    July 13, 2012 - 1:57pm

    It's been my undersanding that humans have been eating grains for over 10,000 years. Animal life has been on this planet for about 4 billion years and humanoids for well over a million years. We've been eating grains for only about 10,000 years. The Iceman is less than 6000 years old, and therefore likely ate grains himself.
    The theory is that it takes a species about 20,000 years to addapt to a food source. If that is indeed the case, The Iceman disproves nothing.

    Submitted by BaselineFoundation on
    July 16, 2012 - 9:19pm

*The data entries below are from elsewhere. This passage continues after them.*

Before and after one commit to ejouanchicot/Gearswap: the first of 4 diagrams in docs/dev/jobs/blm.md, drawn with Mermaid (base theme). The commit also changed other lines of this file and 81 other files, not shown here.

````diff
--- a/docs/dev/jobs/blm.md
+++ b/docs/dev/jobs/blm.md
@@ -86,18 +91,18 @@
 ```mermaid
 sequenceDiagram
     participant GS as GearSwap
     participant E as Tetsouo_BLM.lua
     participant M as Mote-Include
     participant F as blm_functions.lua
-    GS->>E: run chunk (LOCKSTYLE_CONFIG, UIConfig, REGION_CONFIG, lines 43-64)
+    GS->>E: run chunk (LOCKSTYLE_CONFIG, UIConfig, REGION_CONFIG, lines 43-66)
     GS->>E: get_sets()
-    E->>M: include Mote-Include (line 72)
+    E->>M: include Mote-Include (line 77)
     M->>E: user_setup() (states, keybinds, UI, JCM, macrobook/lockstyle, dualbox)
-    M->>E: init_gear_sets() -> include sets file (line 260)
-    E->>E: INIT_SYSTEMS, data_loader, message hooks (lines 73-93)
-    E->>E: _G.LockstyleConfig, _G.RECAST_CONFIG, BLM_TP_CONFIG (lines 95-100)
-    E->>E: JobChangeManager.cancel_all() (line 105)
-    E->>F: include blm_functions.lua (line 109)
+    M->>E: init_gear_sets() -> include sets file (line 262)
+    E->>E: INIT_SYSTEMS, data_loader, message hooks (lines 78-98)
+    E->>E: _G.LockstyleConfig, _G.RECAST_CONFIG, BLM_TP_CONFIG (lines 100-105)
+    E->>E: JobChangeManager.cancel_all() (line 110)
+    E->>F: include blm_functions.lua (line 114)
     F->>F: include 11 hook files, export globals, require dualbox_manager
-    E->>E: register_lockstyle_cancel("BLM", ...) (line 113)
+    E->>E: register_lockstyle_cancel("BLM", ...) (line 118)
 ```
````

    It is paleo paradigm that no primate other than man eats grains, but that is simply not true. Many primates eat grain and have done so for untold millennia. Here is footage of Ethiopian Gelada baboons eating their primary staple, which is grass/grain – far, far, predating the emergence of man. The fundamental premise that primates (i.e. man) have only been eating grains for 10,000 years is merely a theory -- contradicted by a plethora of empirical evidence. That doesn’t make grains healthy. Nor does it make the paleo diet necessarily unhealthy. It just means that the underlying theory behind the paleo diet doesn’t stand up to examination. What the iceman proves is that man fell right in line with the primates that predated him.

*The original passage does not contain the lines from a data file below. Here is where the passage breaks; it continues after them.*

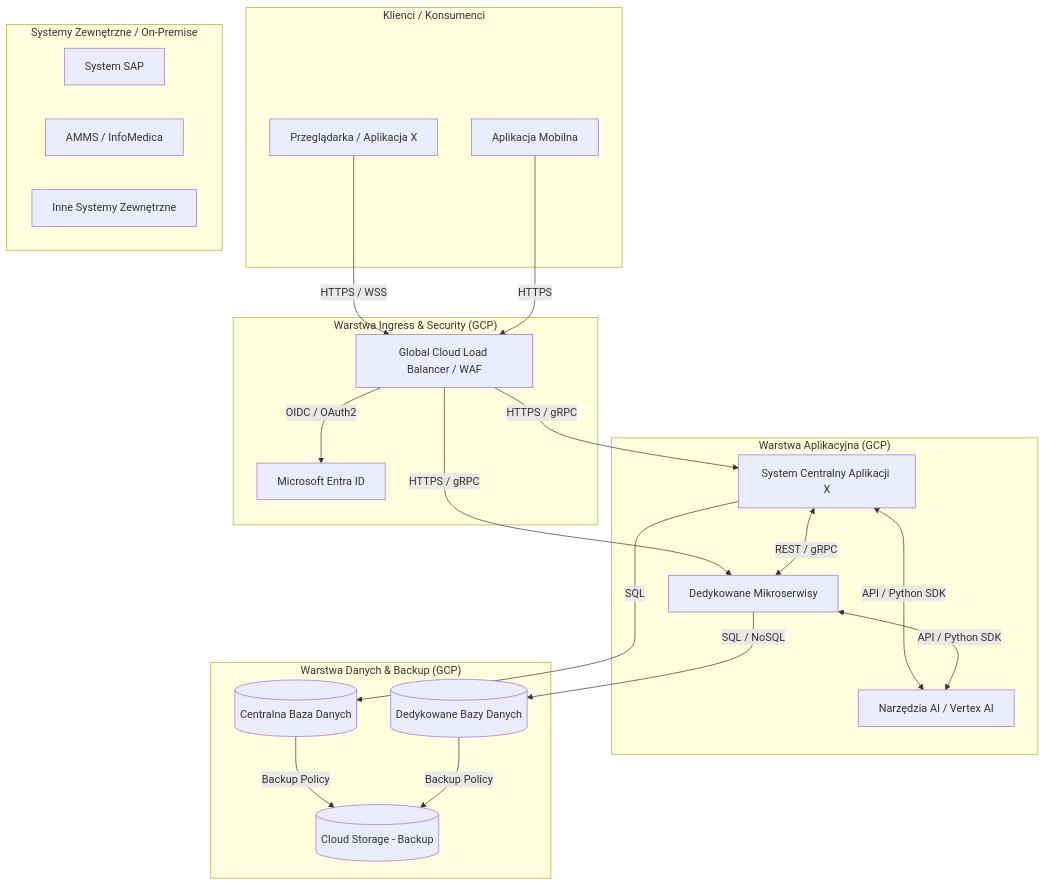
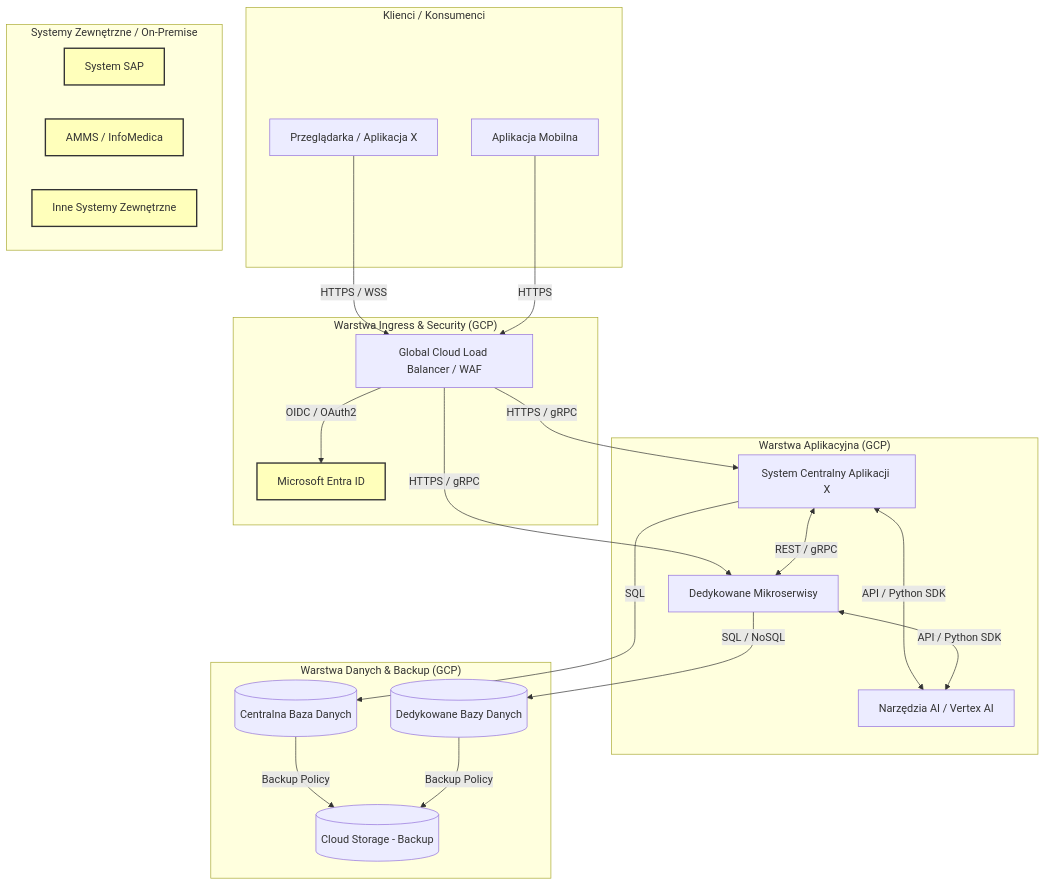
Before and after one commit to mtum00-dev01/demo: the first of 2 diagrams in infrastruktura-hld-lld-example.md, drawn with Mermaid.

Commit message:
Define styles for Mermaid graph in documentation
Added style definitions for Mermaid diagram.

````diff
--- a/infrastruktura-hld-lld-example.md
+++ b/infrastruktura-hld-lld-example.md
@@ -3,60 +3,62 @@
 ```mermaid
 
 graph TD
+    %% Definicja stylów
+    classDef extStyle fill:#ffb,stroke:#333,stroke-width:2px;
 
     %% Klienci
     subgraph "Klienci / Konsumenci"
         Web[Przeglądarka / Aplikacja X]
         Mobile[Aplikacja Mobilna]
     end
     class Web,Mobile userStyle;
 
     %% Warstwa Brzegowa
     subgraph "Warstwa Ingress & Security (GCP)"
         LB[Global Cloud Load Balancer / WAF]
         Entra[Microsoft Entra ID]
     end
     class LB ingressStyle;
     class Entra extStyle;
 
     %% Warstwa Aplikacyjna
     subgraph "Warstwa Aplikacyjna (GCP)"
         Core[System Centralny Aplikacji X]
         MS[Dedykowane Mikroserwisy]
         AI[Narzędzia AI / Vertex AI]
     end
     class Core,MS,AI appStyle;
 
     %% Warstwa Danych
     subgraph "Warstwa Danych & Backup (GCP)"
         DB_Centr[(Centralna Baza Danych)]
         DB_Ded[(Dedykowane Bazy Danych)]
         BKP[(Cloud Storage - Backup)]
     end
     class DB_Centr,DB_Ded,BKP dataStyle;
 
     %% Systemy Zewnętrzne
     subgraph "Systemy Zewnętrzne / On-Premise"
         SAP[System SAP]
         AMMS[AMMS / InfoMedica]
         ExtSys[Inne Systemy Zewnętrzne]
     end
     class SAP,AMMS,ExtSys extStyle;
 
     %% Relacje i komunikacja
     Web -->|HTTPS / WSS| LB
     Mobile -->|HTTPS| LB
     LB -->|OIDC / OAuth2| Entra
     LB -->|HTTPS / gRPC| Core
     LB -->|HTTPS / gRPC| MS
     
     Core <-->|REST / gRPC| MS
     Core <-->|API / Python SDK| AI
     MS <-->|API / Python SDK| AI
     
     Core -->|SQL| DB_Centr
     MS -->|SQL / NoSQL| DB_Ded
     
     DB_Centr -->|Backup Policy| BKP
     DB_Ded -->|Backup Policy| BKP
 ```
````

    Submitted by Karel on
    July 24, 2012 - 12:56pm

    It probably depends on the amount and type of grains, too. While a caveman probably was not able to collect a bag of grains, Oetzi was not a caveman, held domesticated pigs and his last meal contained wheat. This means we cannot call him hunter-gatherer. Same with milk. If he ate pork - and that is proven by worms in his intestinal tract, it is quite possible his village had some goats and milk...

    Submitted by Halli Magg on
    October 1, 2012 - 4:50am

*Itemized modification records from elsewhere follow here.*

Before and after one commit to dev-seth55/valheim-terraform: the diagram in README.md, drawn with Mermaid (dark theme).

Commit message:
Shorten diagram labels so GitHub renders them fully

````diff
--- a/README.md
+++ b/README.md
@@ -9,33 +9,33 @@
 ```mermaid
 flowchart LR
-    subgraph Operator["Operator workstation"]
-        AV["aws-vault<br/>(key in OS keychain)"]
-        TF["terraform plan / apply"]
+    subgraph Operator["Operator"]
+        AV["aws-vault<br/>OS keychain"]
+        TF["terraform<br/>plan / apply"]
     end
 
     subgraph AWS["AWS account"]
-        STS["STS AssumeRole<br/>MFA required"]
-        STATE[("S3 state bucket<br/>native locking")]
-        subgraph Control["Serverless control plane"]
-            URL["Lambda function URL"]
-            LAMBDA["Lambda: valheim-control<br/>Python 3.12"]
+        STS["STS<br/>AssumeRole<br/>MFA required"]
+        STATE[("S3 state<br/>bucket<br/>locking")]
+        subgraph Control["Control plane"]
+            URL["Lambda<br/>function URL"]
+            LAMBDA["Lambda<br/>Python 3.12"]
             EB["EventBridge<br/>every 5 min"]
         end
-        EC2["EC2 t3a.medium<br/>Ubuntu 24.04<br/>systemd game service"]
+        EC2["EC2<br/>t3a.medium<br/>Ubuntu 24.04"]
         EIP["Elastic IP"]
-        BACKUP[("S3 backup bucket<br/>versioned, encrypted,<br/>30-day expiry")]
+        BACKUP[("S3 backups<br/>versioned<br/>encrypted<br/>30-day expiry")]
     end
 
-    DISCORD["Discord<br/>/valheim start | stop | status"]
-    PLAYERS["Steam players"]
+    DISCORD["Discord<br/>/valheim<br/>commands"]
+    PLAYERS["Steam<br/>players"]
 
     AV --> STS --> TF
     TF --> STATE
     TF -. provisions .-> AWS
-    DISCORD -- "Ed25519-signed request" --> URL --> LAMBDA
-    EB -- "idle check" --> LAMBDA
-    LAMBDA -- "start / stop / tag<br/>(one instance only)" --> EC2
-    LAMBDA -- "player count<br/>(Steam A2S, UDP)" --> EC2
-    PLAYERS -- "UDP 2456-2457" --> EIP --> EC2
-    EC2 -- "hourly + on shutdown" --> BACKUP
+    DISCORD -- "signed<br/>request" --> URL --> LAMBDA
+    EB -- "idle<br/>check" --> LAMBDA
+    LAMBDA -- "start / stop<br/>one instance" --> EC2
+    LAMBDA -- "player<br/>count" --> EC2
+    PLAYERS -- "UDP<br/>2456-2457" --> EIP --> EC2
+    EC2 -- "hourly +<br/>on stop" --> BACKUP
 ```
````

    In the article it says "Now, the study of Otzi's genome has revealed that he had heart disease. In fact, the researchers have suggested that he might have experienced a heart attack at some point soon had he not perished from other causes". I would like to know what these coronary-heart-disease (CHD) risk factors were, as many experts believe that the modern medicine´s interpretation of CHD risk factors is wrong. As an example, arterial plague has been considered a clear risk factor for CDH, but it has been pointed out that arterial plaque is present in societies (then often primal) that do not suffer from CDH and it seems that the arterial plague might be normal physiology but the bursting of it is not and there is where inflammation and the strength of the lining of the plague comes in. So I think it is relevant to know how these scientist came to the conclusion that Otzi had heart disease, was it based on the faulty diet-heart theory. And then we have always known that man (and other animals) have always had trouble with arthritis.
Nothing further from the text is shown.